> **Records for processing**

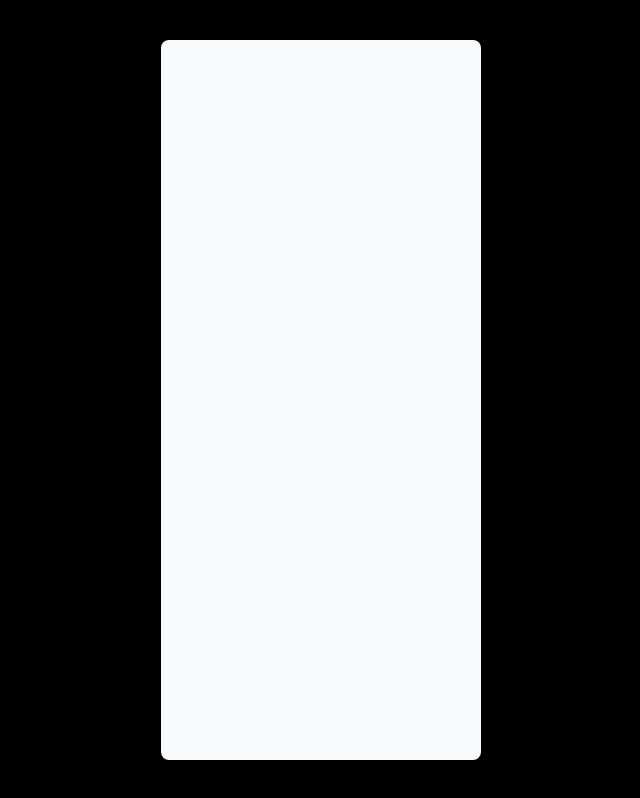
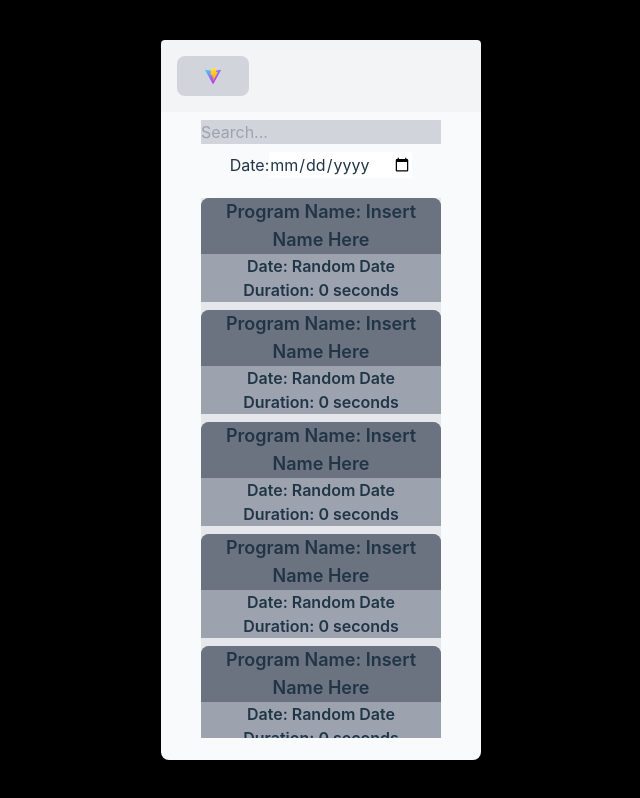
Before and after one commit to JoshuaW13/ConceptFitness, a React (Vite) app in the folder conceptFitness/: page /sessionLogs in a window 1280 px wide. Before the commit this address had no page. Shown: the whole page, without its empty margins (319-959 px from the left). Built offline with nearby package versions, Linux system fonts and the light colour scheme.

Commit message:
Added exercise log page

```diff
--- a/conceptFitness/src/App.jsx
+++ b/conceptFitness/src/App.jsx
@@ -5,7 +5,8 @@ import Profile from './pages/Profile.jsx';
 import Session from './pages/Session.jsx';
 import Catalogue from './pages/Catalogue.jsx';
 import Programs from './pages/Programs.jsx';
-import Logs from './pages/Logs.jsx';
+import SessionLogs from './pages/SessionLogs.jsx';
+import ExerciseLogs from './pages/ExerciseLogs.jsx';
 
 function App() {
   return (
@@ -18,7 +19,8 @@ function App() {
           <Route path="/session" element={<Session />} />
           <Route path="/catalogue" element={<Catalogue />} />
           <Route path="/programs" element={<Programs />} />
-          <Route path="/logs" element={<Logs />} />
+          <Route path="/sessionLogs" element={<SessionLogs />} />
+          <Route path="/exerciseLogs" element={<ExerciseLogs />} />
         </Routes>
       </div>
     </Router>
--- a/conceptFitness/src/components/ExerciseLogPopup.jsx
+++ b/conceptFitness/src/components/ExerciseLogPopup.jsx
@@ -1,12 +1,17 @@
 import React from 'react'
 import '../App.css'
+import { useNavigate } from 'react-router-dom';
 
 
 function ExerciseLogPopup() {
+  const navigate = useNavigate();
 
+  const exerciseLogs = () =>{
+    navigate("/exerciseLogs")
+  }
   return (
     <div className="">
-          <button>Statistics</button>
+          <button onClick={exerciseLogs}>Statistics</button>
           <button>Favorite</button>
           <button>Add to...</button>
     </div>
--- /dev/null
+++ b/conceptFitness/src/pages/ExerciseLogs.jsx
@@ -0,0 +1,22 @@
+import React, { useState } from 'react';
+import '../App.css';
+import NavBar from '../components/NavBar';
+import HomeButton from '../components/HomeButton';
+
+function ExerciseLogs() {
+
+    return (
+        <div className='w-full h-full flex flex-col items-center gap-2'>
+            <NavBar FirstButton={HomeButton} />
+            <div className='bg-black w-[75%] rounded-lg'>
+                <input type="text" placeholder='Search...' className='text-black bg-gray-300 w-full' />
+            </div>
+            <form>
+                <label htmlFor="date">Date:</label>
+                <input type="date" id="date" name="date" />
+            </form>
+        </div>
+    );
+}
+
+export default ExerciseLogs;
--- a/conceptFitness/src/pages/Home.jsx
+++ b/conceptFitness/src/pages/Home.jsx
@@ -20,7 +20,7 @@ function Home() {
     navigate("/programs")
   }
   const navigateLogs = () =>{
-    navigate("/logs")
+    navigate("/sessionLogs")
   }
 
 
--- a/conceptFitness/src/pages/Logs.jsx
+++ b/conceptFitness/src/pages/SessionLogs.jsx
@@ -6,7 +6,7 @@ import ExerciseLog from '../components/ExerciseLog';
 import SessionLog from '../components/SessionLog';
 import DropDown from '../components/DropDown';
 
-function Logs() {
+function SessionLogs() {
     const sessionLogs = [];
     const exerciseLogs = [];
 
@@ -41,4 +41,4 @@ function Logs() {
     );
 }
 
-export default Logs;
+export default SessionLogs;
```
* * *
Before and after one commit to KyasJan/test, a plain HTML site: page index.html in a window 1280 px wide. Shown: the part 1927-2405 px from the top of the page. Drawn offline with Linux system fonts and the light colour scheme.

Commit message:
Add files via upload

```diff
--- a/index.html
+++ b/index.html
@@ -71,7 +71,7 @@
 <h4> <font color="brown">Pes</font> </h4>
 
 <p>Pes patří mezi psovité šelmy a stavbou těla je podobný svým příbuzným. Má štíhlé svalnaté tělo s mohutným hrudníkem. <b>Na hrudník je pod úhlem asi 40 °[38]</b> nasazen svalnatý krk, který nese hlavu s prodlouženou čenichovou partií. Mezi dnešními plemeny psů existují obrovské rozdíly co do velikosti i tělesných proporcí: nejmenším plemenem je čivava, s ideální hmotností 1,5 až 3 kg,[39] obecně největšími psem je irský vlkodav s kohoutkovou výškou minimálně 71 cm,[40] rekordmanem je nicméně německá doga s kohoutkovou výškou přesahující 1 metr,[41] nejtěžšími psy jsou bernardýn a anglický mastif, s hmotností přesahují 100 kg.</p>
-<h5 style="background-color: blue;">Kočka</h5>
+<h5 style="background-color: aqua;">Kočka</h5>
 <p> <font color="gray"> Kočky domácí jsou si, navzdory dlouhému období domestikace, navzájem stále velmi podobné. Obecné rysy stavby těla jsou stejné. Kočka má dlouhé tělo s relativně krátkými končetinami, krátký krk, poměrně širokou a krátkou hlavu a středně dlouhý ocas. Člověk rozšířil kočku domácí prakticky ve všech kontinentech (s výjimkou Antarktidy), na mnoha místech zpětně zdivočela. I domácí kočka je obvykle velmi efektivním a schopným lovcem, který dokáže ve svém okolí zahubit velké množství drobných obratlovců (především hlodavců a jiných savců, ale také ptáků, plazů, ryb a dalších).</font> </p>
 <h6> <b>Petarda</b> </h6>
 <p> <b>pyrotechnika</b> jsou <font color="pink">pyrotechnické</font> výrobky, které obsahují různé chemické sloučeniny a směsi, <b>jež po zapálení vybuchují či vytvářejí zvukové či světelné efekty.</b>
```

> **What needs to be done**
Your answer should be a single number, the count of lines in the listing that contain "const".

> **Answer to this exercise**
5